The publication of the long-awaited (if not eagerly anticipated) Illustrative Draft Code of Practice sent 30DAys scurrying to its office abacus to see how its authors had fared. As a result, we are privileged to announce the following:
The Lord’s Prayer has 70 words;
The Beatitudes have 97 words;
The Episcopal Ministry Act of Synod 1993 has 1,630 words;
The Official Secrets Act 1889 has 1,673 words;
The Complementary Norms to Anglicanorum Coetibus have 1,689;
Anglicanorum Coetibus has 1,762;
The Magna Carta has 4,579 words;
The European Parliament’s Directive 98/44/EC of 6 July 1998 on the Legal Protection of Biotechnological Inventions has 5,177 words;
The Revelation of St John the Divine has 11,972 words . . .
. . . and the Illustrative Draft Code of Practice to be made by the House of Bishops under section 5 of the Bishops and Priests (Consecration and Ordination of Women) Measure has 12, 879 words.
Evangelism for the masses

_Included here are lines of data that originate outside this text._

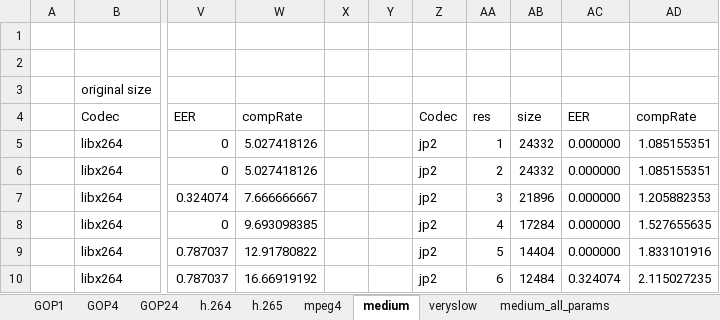
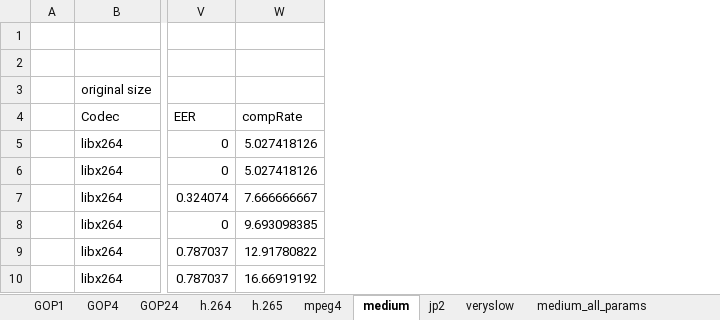
Before and after one commit to samydafir/Multimedia-Datenformate, an Excel workbook: evaluation.xlsx, sheet medium, drawn as a sheet; only a part is shown, gaps mark what is left out; values as stored, in another font and other column widths than the file's, no borders; the diff names each change by its address in the sheet, - before the commit and + after, or states it on an @@ line.

```diff
--- a/evaluation.xlsx (sheet medium)
+++ b/evaluation.xlsx (sheet medium)
+sheet tab: jp2
-column X, empty
-column Y, empty
-column Z, rows 4-10: Codec | jp2 | jp2 | jp2 | jp2 | jp2 | jp2
-column AA, rows 4-10: res | 1 | 2 | 3 | 4 | 5 | 6
-column AB, rows 4-10: size | 24332 | 24332 | 21896 | 17284 | 14404 | 12484
-column AC, rows 4-10: EER | 0.000000 | 0.000000 | 0.000000 | 0.000000 | 0.000000 | 0.324074
-column AD, rows 4-10: compRate | 1.085155351 | 1.085155351 | 1.205882353 | 1.527655635 | 1.833101916 | 2.115027235
```
Also changed, not shown: charts or pictures.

Plan to attract more visitors to city cathedral ran the headline, so naturally 30DAys was intrigued. Apparently, Chester Cathedral has been running an online survey to try and find out what would make more people visit it. Cathedral spokesman Nick Fry is quoted as saying: ‘Millions of people come to the city each year, but only a relatively small number find their way into the cathedral. How can more of these visitors be encouraged to come in and look around this amazing place? What facilities do they want and how can the cathedral best meet their needs?’ Fascinated, 30DAys rushed to take part, only to find that the meat of the survey – Question 11 – was something of a let-down:
What would encourage you to visit Chester Cathedral? (Please select)
Better Visitor Facilities – Café, Shop, Toilets
Better Displays and Exhibitions
Opening Central Tower and Upper Galleries
Special “One Off” Exhibitions
Exterior of the Building
Other (please specify)
Unable to vote for ‘Preaching the Faith delivered to us by the Apostles’ without resorting to the indignity of Other, we decided, in the best traditions of investigative journalism, to make our excuses and leave.
Headline of the year
Full marks to the Hull Daily Mail for this January offering: Man banned from talking to his vicar for 10 years. Sadly, it turns out to be something of a con, as the ‘vicar’ in question turns out to be a Methodist Minister, but nevertheless the story will at least give the Illustrative Draft Code of Practice Working Party a whole new approach to consider if they have to go back to the drawing board after this month’s General Synod. Following the example of the Revd Robert Amos, who felt constrained to obtain an ASBO to prevent a local blogger from bothering him, it really ought to be possible for a bishop to do the same to a recalcitrant parish . . .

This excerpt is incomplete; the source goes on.